# Task goal:
Scan the material for the word "GUIDE" and copy each line where it occurs.

# Extracted entries:
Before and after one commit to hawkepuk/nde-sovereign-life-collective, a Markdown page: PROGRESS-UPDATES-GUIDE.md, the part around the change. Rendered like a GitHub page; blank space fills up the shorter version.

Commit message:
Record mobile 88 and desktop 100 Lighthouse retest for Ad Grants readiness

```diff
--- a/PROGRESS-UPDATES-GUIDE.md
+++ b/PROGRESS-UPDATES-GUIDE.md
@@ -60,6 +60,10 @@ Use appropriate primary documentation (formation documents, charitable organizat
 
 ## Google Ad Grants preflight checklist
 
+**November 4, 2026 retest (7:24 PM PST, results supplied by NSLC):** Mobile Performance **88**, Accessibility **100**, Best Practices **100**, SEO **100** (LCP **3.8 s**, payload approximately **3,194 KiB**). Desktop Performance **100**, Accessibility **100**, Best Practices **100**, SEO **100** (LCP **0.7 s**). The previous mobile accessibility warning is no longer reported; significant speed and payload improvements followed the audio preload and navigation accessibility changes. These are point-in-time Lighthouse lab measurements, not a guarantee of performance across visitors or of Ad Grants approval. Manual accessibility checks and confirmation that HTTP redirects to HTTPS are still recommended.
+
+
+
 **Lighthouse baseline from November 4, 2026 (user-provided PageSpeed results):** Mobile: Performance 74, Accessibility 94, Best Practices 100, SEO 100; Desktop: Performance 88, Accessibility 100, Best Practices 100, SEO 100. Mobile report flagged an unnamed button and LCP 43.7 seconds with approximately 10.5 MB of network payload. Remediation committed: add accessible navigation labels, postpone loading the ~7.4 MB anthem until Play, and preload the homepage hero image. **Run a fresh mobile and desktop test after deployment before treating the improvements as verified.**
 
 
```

# Written solution:
Before and after one commit to hawkepuk/nde-sovereign-life-collective, a Markdown page: PROGRESS-UPDATES-GUIDE.md, the part around the change. Rendered like a GitHub page; blank space fills up the shorter version.
--- a/PROGRESS-UPDATES-GUIDE.md
+++ b/PROGRESS-UPDATES-GUIDE.md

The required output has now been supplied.